**Activity:** Restate word for word every entry that appears below, skipping its pictures.

**Study material:**
^^^^
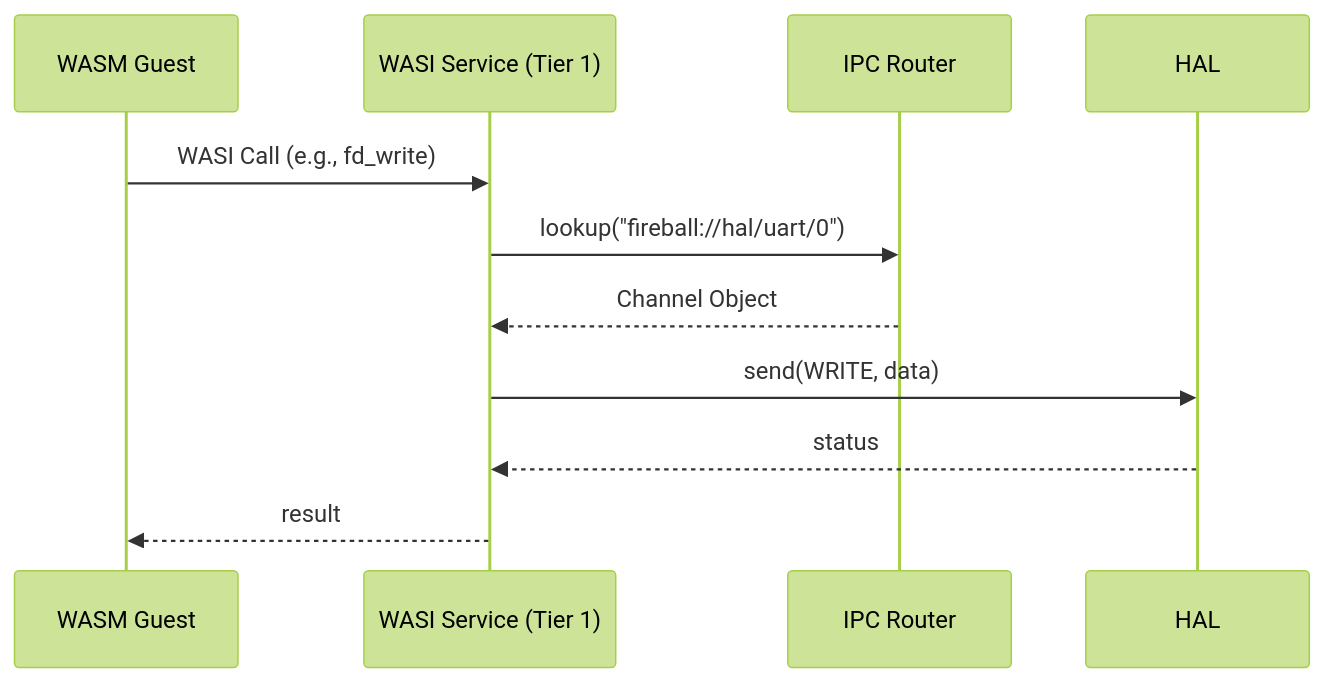
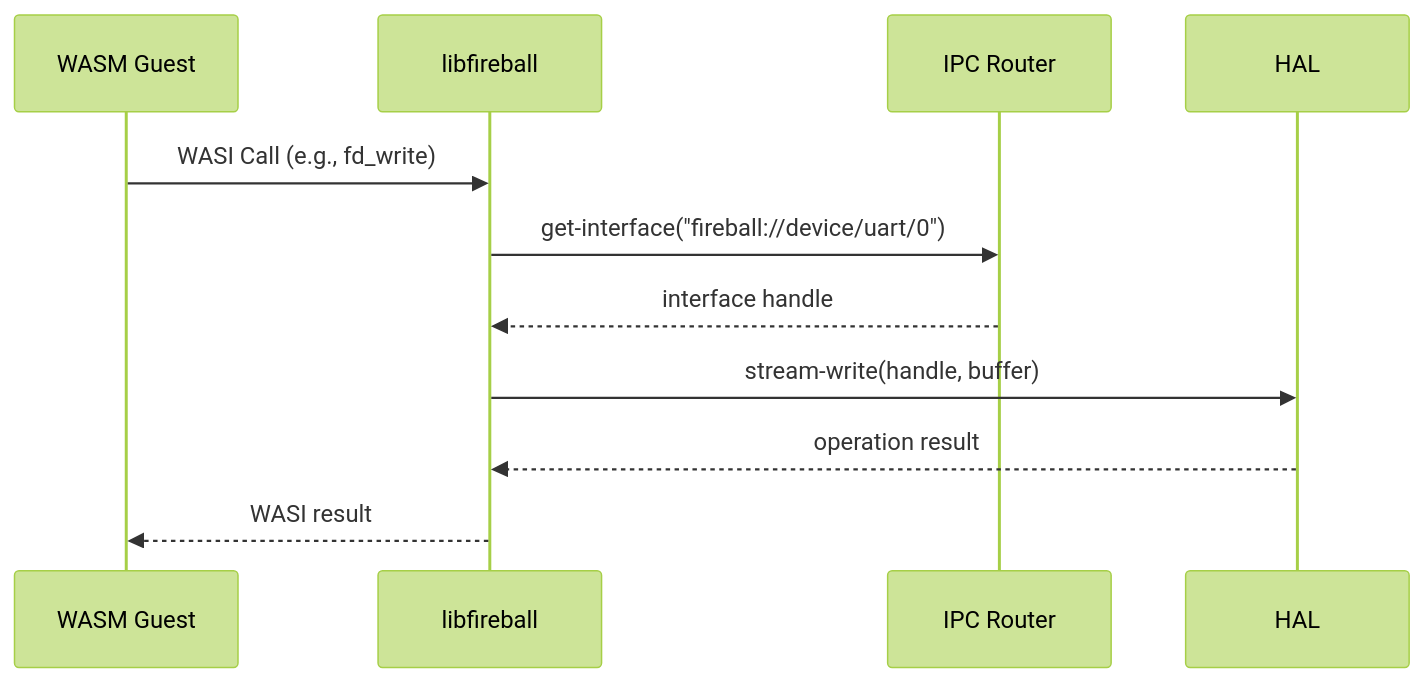
One commit to kmt-t/fireball changed the third of 3 diagrams in docs/components/tier1_interface/system_service.md. Above: the diagram before and after it, drawn with Mermaid (forest theme). The commit also changed other lines of this file and 37 other files, not shown here.

````diff
--- a/docs/components/tier1_interface/system_service.md
+++ b/docs/components/tier1_interface/system_service.md
@@ -86,14 +86,14 @@
 ```mermaid
 sequenceDiagram
     participant G as WASM Guest
-    participant S as WASI Service (Tier 1)
+    participant L as libfireball
     participant R as IPC Router
     participant H as HAL
 
-    G->>S: WASI Call (e.g., fd_write)
-    S->>R: lookup("fireball://hal/uart/0")
-    R-->>S: Channel Object
-    S->>H: send(WRITE, data)
-    H-->>S: status
-    S-->>G: result
+    G->>L: WASI Call (e.g., fd_write)
+    L->>R: get-interface("fireball://device/uart/0")
+    R-->>L: interface handle
+    L->>H: stream-write(handle, buffer)
+    H-->>L: operation result
+    L-->>G: WASI result
 ```
````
^^^^
**Answer space:**
One commit to kmt-t/fireball changed the third of 3 diagrams in docs/components/tier1_interface/system_service.md. Above: the diagram before and after it, drawn with Mermaid (forest theme). The commit also changed other lines of this file and 37 other files, not shown here.

````diff
--- a/docs/components/tier1_interface/system_service.md
+++ b/docs/components/tier1_interface/system_service.md
@@ -86,14 +86,14 @@
 ```mermaid
 sequenceDiagram
     participant G as WASM Guest
-    participant S as WASI Service (Tier 1)
+    participant L as libfireball
     participant R as IPC Router
     participant H as HAL
 
-    G->>S: WASI Call (e.g., fd_write)
-    S->>R: lookup("fireball://hal/uart/0")
-    R-->>S: Channel Object
-    S->>H: send(WRITE, data)
-    H-->>S: status
-    S-->>G: result
+    G->>L: WASI Call (e.g., fd_write)
+    L->>R: get-interface("fireball://device/uart/0")
+    R-->>L: interface handle
+    L->>H: stream-write(handle, buffer)
+    H-->>L: operation result
+    L-->>G: WASI result
 ```
````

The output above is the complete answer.